- Remember, there’s NO WHERE to walk your pets from the time that you go through security until you walk out of the airport at your destination. It’s not going to be a fun day for your pet, so don’t let them gorge on dog food or suck down water at will the day of the flight… you want to be careful that they’re not dehydrated, but really watch their water intake.
- Have your pets in the travel bags when you enter the airport.
- When you check in for your flight, you’ll need to pay for the privilege of carrying your pets on as luggage. It ranges for the airlines, but we were supposed to pay $200 per dog per direction (the woman was kind of incompetent and only charged $200 total and I didn’t correct her).
- The check in counter will want to see your pet’s health certificate. They’re likely not going to be interested in the USDA certification stuff.
- When you go through security, you’re going to have to take the pets out of their travel bags to go through security… don’t forget to take off their collars. It’s just so their bags can be scanned. You will be a nuisance to people in line because you’ll take longer — everyone will cope with it … you and your pets are less of a nuisance than most peoples’ children. If you’re traveling with someone, have 1 person deal with the bags and ‘stuff’ and 1 person deal with the dogs. Carry them, don’t walk them.
- Whenever possible, get a baggage cart — not only is this probably more comfortable for your pet, but 10-20 pounds of beast gets darned heavy when you’re trudging through an international airport.
- Once you find your gate… if you can find a place that’s a bit out of the way, take your pets out to let them stretch. As long as you’re not an idiot, no one’s going to say anything. Give them a little drink of water.
- On the flight you have to keep them in their bags the whole time, but if they’re well-behaved, you can probably open up the zipper lid and let them sit up. Again, as long as they’re contained in their bag no one’s going to say anything.
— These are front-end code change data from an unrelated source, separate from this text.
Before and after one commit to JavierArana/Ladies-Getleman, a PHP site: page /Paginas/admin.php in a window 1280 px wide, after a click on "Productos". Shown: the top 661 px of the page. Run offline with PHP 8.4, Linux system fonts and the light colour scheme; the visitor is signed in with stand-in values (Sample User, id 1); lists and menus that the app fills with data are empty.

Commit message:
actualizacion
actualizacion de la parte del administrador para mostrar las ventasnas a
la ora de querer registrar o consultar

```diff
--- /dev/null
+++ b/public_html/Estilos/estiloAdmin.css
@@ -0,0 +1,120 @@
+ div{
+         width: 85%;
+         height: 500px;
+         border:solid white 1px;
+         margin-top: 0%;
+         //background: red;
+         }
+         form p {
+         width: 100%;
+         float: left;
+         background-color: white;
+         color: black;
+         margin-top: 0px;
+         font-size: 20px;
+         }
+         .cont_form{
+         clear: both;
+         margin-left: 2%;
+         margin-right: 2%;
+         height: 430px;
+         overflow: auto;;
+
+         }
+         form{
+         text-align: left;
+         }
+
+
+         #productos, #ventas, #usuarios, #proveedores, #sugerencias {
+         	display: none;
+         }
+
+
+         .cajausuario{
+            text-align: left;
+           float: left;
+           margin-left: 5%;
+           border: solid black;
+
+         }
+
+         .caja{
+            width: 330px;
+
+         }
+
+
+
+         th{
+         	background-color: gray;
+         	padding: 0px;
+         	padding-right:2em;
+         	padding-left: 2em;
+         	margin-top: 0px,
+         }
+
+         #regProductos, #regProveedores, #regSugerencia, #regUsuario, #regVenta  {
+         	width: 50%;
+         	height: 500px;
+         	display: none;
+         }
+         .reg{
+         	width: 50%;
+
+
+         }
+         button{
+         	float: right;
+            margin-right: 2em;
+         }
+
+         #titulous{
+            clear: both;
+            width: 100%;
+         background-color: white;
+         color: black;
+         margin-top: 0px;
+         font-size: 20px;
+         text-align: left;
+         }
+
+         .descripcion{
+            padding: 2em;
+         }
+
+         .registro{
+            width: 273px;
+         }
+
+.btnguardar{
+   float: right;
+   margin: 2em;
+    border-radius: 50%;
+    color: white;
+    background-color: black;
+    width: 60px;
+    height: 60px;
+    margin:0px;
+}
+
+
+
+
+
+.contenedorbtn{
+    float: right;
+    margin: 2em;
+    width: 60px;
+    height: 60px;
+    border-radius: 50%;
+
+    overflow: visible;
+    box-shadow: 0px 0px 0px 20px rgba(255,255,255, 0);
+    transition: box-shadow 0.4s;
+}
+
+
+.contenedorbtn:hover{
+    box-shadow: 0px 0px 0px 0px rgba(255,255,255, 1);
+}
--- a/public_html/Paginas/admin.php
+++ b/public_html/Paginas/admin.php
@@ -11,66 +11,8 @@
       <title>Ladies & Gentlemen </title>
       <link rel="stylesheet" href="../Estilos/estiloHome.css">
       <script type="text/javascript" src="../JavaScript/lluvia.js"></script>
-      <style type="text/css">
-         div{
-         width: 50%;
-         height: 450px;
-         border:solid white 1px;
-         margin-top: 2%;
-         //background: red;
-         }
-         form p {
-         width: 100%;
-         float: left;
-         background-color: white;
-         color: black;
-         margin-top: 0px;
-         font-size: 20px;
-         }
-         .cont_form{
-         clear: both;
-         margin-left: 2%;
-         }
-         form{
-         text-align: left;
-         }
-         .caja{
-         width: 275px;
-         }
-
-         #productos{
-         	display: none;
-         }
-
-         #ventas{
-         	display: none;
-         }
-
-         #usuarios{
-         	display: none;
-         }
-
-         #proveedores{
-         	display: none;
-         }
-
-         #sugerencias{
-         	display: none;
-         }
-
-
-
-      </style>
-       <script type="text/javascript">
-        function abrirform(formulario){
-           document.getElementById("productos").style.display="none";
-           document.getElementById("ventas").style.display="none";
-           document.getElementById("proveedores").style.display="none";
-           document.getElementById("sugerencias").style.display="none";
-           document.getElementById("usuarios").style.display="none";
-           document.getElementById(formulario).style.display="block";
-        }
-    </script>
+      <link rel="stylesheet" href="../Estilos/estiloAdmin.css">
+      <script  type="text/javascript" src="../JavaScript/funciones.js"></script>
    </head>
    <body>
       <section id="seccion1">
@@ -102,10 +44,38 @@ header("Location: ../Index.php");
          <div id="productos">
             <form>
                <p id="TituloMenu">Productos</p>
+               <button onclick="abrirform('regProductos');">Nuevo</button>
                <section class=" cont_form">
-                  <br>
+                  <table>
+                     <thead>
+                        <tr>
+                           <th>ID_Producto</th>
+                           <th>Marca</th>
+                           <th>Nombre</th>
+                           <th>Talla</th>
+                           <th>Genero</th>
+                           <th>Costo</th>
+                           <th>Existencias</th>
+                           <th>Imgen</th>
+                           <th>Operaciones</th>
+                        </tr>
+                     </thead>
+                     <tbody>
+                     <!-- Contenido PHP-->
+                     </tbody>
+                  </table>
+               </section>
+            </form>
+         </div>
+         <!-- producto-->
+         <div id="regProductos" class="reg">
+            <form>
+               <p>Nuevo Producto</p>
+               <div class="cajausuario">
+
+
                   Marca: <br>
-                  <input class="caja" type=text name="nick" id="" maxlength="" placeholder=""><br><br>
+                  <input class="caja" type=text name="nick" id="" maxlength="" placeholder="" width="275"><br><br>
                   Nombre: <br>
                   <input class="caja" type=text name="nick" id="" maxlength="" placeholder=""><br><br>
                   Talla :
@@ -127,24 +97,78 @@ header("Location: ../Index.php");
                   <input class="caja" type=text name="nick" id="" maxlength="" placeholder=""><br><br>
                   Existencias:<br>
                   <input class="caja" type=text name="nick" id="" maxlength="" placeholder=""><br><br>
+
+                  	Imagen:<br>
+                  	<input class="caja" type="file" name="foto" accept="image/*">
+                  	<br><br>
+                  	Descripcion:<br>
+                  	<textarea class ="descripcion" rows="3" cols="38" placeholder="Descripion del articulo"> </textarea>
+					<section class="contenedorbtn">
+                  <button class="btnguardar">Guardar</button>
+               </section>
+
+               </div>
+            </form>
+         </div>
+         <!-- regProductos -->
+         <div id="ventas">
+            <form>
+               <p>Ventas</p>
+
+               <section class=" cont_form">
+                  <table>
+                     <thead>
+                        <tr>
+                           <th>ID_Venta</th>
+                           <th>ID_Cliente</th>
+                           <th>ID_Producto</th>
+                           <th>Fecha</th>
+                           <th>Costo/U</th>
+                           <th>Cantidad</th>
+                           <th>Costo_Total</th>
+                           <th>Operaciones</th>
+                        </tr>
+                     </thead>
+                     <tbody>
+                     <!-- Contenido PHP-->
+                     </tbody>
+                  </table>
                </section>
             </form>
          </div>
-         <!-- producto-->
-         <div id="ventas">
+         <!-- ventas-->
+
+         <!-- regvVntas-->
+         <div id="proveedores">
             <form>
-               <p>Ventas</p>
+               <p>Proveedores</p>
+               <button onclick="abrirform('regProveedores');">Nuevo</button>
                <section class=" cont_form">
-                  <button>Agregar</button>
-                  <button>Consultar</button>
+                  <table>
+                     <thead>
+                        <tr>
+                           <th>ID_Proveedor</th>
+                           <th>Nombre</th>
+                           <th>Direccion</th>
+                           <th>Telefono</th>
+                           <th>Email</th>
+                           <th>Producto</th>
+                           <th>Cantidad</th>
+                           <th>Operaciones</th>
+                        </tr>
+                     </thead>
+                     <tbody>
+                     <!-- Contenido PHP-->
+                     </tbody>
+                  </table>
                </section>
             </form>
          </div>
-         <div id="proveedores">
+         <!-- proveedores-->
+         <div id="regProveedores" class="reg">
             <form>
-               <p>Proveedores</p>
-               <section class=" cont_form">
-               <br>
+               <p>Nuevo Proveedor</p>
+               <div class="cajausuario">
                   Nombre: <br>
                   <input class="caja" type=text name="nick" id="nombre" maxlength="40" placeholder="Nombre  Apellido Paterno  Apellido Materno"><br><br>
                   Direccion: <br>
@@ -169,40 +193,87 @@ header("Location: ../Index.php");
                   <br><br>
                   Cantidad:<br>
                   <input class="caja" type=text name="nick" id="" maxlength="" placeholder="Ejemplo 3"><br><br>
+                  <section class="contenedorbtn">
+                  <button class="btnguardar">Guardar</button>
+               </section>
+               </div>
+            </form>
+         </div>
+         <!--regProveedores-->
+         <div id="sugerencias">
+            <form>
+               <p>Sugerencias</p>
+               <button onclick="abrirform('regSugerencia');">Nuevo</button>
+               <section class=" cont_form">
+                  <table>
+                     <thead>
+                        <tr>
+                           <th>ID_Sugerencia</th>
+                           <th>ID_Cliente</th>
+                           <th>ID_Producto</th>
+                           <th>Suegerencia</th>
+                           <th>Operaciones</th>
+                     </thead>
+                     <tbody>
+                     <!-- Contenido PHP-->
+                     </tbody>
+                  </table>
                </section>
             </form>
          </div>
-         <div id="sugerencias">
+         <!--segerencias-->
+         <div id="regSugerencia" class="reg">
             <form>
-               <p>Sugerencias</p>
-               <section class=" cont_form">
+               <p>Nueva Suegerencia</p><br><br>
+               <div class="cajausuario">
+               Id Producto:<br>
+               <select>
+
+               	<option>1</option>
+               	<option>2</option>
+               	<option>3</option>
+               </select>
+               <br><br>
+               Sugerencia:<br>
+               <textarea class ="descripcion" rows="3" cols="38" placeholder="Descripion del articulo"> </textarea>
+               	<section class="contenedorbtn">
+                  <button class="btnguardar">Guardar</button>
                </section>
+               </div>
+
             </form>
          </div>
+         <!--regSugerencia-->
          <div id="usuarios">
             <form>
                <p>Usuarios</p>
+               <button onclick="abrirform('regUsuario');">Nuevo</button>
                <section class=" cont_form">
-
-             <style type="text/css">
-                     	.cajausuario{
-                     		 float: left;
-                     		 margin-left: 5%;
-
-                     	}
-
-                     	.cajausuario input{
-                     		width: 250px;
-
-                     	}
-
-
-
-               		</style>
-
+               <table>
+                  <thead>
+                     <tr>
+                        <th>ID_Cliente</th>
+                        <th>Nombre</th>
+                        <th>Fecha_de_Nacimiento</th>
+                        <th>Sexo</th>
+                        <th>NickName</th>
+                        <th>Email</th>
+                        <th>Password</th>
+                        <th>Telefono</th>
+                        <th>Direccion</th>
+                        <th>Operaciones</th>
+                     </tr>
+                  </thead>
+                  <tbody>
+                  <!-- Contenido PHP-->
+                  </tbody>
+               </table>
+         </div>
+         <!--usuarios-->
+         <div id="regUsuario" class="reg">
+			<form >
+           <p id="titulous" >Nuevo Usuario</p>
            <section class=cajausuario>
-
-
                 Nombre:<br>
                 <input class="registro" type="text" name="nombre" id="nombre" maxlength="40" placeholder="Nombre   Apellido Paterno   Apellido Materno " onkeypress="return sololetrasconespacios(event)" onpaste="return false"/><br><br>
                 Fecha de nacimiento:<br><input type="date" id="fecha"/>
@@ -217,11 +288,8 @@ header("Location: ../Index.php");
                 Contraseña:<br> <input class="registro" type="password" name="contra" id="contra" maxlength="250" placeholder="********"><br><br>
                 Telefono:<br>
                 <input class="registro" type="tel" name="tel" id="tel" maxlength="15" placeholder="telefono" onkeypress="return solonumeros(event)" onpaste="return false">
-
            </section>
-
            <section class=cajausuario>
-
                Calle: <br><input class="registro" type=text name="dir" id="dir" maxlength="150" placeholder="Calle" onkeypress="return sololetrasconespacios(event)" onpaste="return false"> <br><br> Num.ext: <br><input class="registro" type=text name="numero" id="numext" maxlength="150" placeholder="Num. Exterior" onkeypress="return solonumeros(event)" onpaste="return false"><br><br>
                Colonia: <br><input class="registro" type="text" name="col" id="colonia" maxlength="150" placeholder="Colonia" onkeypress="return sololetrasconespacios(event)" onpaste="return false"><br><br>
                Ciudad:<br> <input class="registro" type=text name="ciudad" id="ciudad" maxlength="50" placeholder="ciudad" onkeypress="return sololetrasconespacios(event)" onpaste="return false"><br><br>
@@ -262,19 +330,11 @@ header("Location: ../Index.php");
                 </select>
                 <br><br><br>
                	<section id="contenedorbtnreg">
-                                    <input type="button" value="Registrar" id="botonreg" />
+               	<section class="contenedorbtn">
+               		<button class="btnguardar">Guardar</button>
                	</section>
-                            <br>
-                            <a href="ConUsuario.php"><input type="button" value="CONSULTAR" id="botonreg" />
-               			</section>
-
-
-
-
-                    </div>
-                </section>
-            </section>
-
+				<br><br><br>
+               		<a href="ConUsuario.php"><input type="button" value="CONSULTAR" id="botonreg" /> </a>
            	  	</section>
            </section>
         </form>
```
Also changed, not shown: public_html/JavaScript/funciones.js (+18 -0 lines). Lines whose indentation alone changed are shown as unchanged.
You will likely get sucked into conversation if you’re sitting next to a random person ;).
- To keep them hydrated on the flight… give them some ice from time-to-time. It gives them something to do, they think they’re getting a treat, and keeps a bit of moisture going for ’em.
- Once you arrive at your destination, have your paperwork readily available but we weren’t stopped going through customs. We also didn’t wave a flag saying “see our pets”, but they were in their pet carriers and readily visible. As soon as you can — get them out and let them have at least a quick potty break. The only time we had to show their paperwork was getting on the ferry to come to the UK.
- Think about your ground travel. In Europe most public transport allows pets with no problem — public buses and trams regularly have pets on them. Cabs and other private transport (including rental cars) are another issues — it’s sometimes tough to find someone willing to take them … even if they are in the pet carriers. We were just pushy with the cab driver and he took us. We tipped and called it good.
- Remember, to plan ahead with your accommodations. Just like in the US, some places allow pets and some do not.
Really, the flight is a pain in the ass — for the pets and for you. It sucks to schlep them around for everyone. However, it’s not a drama. If your pets are used to traveling then it’s no big thing. If your pets have never been in a pet carrier bag, you should probably give them a few dry runs at being in it and being in it for a while. We took our dogs on about a 6 hour roadtrip and put them in their bags to see how they’d react.